EXERCISE
Each line of the listing where the string "files" appears is to be identified and copied.
[[ STORED DATA, beginning ]]
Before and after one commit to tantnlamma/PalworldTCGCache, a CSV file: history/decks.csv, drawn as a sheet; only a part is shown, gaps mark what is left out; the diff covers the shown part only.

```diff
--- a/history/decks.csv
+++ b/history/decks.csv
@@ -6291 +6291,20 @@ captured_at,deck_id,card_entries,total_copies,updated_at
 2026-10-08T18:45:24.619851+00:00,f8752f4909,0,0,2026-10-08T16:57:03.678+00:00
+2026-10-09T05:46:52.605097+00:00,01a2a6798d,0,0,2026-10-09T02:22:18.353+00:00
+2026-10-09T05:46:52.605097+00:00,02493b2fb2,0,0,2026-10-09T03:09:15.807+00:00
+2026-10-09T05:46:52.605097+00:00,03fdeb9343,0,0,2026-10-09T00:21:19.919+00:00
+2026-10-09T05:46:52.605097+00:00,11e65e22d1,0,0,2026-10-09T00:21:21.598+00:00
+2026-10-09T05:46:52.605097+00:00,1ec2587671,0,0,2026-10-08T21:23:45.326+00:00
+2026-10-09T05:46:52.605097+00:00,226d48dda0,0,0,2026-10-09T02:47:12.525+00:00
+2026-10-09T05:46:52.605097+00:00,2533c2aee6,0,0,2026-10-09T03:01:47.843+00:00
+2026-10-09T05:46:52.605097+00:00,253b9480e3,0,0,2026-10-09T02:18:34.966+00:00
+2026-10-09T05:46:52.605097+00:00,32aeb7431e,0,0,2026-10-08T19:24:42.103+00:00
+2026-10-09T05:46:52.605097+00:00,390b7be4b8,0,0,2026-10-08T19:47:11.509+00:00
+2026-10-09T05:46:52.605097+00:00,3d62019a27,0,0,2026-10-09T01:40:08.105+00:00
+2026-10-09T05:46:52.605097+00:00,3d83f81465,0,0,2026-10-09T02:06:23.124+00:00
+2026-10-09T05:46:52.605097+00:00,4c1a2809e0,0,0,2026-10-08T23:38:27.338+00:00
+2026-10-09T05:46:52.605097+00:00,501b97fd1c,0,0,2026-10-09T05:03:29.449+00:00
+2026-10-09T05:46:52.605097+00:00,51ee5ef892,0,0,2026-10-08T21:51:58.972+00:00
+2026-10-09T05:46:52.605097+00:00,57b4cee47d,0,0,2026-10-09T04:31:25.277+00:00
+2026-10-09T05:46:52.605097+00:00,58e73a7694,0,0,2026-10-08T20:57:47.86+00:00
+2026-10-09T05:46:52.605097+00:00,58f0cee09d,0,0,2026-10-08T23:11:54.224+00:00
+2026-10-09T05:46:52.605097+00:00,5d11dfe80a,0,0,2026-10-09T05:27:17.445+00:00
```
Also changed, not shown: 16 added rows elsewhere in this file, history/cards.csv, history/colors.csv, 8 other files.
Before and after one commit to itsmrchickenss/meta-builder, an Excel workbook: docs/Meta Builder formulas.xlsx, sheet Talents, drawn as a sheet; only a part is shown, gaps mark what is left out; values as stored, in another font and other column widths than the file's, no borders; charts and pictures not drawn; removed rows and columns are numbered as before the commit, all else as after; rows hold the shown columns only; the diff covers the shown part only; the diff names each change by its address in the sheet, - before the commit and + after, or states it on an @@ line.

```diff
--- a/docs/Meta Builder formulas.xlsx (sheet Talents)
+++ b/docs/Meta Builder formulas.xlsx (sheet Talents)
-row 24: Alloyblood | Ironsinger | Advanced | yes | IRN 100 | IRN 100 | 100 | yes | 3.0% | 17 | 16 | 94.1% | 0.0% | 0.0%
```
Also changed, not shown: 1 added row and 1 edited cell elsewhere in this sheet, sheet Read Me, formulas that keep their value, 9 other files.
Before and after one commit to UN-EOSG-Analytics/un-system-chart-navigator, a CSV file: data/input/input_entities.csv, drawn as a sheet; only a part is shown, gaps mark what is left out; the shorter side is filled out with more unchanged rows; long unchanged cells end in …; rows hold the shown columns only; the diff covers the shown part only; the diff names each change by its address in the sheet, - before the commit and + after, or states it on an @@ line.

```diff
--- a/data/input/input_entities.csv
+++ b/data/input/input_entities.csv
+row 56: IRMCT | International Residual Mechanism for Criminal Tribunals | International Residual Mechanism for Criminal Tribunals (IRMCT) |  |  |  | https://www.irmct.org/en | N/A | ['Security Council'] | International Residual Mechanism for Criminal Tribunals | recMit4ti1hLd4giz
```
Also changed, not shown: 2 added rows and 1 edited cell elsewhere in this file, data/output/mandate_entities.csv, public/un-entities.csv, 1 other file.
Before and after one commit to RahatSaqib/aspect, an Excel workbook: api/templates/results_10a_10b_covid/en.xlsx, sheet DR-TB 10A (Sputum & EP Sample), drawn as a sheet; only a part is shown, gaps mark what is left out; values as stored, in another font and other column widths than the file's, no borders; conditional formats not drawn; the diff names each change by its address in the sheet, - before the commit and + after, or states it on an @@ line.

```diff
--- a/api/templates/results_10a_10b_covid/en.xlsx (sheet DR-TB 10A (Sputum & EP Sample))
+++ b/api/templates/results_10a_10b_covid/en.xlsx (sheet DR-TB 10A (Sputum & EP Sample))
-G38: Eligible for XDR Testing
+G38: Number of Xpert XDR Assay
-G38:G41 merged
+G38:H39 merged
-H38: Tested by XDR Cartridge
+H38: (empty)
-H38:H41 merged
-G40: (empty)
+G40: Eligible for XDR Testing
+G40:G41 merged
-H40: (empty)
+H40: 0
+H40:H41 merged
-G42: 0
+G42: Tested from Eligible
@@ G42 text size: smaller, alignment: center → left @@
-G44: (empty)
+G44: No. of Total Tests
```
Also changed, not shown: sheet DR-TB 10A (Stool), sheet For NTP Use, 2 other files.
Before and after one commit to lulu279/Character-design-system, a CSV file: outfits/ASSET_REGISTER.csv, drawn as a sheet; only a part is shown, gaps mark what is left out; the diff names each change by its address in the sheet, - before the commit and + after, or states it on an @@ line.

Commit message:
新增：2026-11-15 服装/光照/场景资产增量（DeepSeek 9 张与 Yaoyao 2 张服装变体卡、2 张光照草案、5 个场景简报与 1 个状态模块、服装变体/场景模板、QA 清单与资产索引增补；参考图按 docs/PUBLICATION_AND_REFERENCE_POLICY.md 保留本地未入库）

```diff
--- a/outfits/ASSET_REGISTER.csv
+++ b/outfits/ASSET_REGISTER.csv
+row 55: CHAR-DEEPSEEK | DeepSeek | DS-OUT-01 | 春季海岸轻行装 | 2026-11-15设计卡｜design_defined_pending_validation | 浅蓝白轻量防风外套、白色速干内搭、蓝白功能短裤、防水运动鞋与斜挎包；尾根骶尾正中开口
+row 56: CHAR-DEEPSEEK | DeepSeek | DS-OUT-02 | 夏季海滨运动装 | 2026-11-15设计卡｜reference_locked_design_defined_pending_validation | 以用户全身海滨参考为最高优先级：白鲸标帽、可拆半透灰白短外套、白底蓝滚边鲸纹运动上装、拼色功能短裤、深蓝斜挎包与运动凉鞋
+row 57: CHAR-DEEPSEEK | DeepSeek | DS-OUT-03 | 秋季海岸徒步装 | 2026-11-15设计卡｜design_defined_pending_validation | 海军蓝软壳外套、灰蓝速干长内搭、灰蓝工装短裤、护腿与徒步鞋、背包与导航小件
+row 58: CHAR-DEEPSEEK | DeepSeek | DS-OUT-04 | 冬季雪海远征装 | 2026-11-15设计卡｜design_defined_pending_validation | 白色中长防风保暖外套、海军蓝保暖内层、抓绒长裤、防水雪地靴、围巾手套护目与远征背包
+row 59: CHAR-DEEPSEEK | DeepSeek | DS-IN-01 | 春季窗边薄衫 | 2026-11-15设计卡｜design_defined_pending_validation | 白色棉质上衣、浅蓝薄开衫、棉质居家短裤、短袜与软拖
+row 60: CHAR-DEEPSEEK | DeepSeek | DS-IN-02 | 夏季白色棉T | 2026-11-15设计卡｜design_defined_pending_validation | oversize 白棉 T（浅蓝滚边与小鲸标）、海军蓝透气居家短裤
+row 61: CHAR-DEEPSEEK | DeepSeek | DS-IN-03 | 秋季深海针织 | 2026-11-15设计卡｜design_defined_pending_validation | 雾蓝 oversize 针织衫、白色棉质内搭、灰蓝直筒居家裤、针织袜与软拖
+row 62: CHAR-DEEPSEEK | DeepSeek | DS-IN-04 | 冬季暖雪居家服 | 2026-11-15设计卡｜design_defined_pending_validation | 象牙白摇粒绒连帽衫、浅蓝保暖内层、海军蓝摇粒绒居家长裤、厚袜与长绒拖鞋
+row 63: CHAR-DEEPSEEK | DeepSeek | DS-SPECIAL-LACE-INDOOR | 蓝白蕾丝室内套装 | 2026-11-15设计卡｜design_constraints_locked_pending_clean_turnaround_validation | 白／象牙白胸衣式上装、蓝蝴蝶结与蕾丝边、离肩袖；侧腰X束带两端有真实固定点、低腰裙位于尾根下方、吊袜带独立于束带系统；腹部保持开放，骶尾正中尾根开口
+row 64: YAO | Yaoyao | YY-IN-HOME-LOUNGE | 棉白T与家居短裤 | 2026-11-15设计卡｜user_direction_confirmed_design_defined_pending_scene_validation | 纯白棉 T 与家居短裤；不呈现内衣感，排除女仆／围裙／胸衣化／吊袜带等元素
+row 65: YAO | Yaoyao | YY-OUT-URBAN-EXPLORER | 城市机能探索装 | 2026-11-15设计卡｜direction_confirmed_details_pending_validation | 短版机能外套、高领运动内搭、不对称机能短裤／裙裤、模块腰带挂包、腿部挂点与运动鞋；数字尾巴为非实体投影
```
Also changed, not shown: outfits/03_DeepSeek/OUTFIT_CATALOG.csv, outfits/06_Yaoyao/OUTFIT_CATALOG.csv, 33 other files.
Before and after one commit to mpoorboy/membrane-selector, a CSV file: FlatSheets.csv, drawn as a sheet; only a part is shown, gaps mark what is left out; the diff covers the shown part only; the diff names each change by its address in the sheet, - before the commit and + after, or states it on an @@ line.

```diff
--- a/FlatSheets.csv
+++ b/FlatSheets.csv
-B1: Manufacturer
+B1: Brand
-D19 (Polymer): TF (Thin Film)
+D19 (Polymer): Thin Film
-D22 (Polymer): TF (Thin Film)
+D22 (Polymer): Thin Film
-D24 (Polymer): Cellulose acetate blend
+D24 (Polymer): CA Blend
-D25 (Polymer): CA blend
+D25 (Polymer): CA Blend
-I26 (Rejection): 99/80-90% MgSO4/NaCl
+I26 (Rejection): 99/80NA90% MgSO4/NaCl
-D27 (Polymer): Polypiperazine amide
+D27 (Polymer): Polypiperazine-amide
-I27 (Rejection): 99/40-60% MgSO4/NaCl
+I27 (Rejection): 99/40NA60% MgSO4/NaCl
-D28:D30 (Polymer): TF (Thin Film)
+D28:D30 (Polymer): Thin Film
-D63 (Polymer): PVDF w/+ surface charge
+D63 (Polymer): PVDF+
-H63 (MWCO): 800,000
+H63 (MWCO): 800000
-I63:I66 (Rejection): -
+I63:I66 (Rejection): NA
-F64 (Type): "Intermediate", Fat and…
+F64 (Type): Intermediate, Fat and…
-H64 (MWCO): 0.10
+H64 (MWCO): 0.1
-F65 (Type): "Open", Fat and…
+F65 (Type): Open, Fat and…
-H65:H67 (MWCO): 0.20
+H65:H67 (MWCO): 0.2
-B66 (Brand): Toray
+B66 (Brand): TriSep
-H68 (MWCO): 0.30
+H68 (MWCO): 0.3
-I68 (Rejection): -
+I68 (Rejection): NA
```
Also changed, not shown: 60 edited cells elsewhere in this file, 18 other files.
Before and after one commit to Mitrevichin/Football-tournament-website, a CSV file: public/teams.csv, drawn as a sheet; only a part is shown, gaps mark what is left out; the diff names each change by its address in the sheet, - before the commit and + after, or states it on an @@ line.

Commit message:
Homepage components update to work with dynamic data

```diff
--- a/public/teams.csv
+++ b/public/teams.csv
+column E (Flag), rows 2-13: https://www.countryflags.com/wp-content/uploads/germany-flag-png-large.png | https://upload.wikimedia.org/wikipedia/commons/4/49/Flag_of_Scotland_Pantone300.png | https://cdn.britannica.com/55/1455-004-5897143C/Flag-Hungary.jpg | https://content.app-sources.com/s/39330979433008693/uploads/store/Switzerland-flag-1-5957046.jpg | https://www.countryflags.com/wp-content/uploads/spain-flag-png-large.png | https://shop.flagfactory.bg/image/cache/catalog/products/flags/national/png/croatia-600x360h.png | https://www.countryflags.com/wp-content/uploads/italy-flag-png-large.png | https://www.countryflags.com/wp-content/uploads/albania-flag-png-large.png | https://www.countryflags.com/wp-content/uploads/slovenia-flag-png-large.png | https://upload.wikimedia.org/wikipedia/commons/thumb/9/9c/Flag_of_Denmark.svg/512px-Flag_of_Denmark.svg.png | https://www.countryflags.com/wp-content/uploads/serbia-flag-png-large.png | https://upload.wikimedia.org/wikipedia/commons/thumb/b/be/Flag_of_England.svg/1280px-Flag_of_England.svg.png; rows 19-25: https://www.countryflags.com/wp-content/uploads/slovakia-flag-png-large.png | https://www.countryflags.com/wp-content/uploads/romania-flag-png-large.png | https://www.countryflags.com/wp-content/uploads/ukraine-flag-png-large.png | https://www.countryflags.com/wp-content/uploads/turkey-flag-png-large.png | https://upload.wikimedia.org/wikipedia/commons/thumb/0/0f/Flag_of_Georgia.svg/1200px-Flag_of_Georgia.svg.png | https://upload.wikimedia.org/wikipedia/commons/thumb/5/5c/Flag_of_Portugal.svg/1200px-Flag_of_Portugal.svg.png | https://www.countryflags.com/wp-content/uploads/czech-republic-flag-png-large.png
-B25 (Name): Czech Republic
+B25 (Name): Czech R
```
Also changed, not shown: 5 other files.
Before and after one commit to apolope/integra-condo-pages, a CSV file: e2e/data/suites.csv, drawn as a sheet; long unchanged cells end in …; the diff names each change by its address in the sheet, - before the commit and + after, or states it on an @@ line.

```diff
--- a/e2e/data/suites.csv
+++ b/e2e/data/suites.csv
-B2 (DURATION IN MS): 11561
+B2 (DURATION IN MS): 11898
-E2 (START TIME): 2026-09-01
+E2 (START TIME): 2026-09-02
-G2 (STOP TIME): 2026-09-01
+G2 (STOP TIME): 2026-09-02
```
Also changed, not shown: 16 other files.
[[ STORED DATA, end ]]
ANSWER TO THE PROBLEM
Also changed, not shown: 16 added rows elsewhere in this file, history/cards.csv, history/colors.csv, 8 other files.
Also changed, not shown: 1 added row and 1 edited cell elsewhere in this sheet, sheet Read Me, formulas that keep their value, 9 other files.
Also changed, not shown: sheet DR-TB 10A (Stool), sheet For NTP Use, 2 other files.
Also changed, not shown: outfits/03_DeepSeek/OUTFIT_CATALOG.csv, outfits/06_Yaoyao/OUTFIT_CATALOG.csv, 33 other files.
Also changed, not shown: 60 edited cells elsewhere in this file, 18 other files.
Also changed, not shown: 5 other files.
Also changed, not shown: 16 other files.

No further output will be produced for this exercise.